** Aim of the exercise **
The records sit below. Return every line in them that holds the word "University".
(Data section begins)
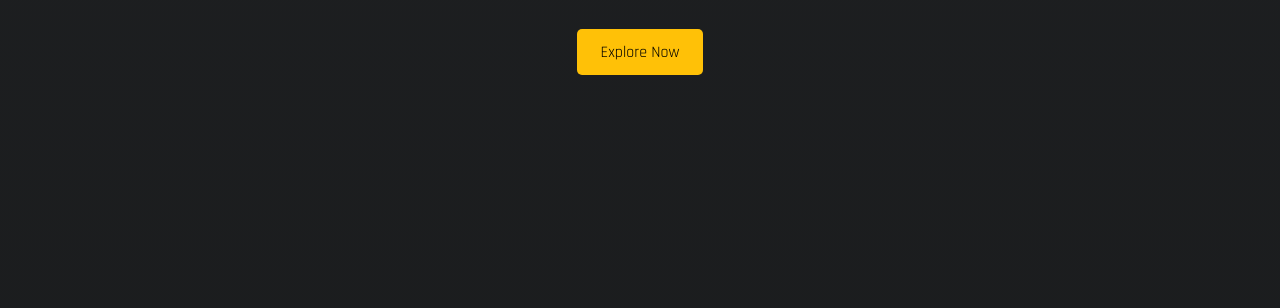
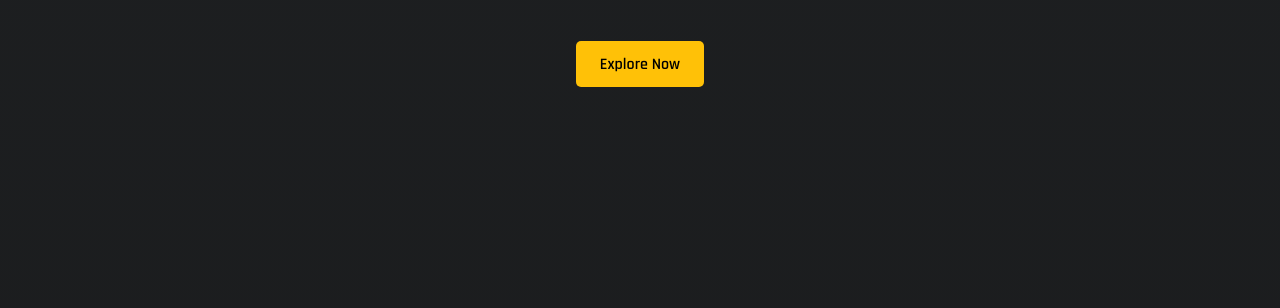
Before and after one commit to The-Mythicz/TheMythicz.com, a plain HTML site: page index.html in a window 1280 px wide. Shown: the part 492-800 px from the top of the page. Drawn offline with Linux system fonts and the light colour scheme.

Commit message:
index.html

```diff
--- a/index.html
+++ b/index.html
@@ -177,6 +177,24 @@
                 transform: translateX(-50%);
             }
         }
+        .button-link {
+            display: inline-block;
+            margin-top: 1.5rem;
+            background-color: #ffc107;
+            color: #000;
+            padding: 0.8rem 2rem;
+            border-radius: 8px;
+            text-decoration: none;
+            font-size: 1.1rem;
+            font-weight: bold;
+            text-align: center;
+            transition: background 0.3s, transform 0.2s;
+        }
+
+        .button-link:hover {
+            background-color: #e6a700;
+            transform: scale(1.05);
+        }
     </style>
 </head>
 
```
(Data section ends)
(Data section begins)
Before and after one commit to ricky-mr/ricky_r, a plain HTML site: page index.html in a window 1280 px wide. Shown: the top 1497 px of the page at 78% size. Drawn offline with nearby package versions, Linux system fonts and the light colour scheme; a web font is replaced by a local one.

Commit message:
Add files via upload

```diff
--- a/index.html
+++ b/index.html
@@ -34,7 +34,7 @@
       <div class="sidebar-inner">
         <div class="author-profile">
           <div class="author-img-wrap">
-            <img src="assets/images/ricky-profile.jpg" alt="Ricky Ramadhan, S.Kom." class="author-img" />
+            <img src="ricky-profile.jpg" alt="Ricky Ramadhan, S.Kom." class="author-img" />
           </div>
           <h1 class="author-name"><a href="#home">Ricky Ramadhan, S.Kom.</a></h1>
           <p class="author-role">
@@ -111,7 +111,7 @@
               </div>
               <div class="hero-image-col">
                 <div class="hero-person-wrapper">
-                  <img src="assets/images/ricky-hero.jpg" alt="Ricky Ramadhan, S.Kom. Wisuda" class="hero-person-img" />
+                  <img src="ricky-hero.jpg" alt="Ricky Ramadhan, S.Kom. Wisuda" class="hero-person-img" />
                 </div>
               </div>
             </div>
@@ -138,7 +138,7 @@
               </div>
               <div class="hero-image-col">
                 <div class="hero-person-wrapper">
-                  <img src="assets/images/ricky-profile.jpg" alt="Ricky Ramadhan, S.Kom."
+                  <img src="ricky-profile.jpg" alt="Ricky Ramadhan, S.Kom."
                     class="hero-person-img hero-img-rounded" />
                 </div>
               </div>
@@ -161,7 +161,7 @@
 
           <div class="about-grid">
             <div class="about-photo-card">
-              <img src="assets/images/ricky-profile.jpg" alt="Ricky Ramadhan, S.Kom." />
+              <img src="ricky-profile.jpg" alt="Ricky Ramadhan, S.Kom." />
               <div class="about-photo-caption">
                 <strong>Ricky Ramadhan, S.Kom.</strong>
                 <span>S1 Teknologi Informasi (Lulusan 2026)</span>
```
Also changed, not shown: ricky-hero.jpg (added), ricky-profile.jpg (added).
(Data section ends)
(Data section begins)
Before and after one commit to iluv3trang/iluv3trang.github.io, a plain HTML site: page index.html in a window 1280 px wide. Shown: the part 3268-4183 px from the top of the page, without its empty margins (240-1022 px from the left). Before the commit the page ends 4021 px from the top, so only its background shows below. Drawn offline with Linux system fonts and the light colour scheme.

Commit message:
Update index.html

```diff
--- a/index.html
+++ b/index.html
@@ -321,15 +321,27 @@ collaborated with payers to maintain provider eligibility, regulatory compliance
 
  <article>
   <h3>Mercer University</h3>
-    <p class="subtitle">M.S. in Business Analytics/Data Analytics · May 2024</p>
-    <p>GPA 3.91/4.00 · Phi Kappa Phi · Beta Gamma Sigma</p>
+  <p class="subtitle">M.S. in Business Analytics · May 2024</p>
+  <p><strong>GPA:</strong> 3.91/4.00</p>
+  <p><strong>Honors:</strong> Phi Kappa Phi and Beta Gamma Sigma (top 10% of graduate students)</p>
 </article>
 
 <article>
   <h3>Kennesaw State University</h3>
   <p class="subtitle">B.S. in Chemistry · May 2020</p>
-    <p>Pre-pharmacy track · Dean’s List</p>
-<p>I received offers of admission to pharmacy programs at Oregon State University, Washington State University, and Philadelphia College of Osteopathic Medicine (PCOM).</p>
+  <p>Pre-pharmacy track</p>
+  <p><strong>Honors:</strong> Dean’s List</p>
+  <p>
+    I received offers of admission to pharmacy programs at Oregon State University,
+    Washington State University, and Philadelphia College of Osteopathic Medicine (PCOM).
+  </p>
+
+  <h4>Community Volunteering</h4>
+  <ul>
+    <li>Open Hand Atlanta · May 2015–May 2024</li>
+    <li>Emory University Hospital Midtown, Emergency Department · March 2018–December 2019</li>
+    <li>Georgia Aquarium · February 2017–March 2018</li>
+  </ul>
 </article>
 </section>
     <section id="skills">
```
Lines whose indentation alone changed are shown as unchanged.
(Data section ends)
** Reply to the exercise **
   <h3>Mercer University</h3>
   <h3>Kennesaw State University</h3>
-<p>I received offers of admission to pharmacy programs at Oregon State University, Washington State University, and Philadelphia College of Osteopathic Medicine (PCOM).</p>
+    I received offers of admission to pharmacy programs at Oregon State University,
+    Washington State University, and Philadelphia College of Osteopathic Medicine (PCOM).
+    <li>Emory University Hospital Midtown, Emergency Department · March 2018–December 2019</li>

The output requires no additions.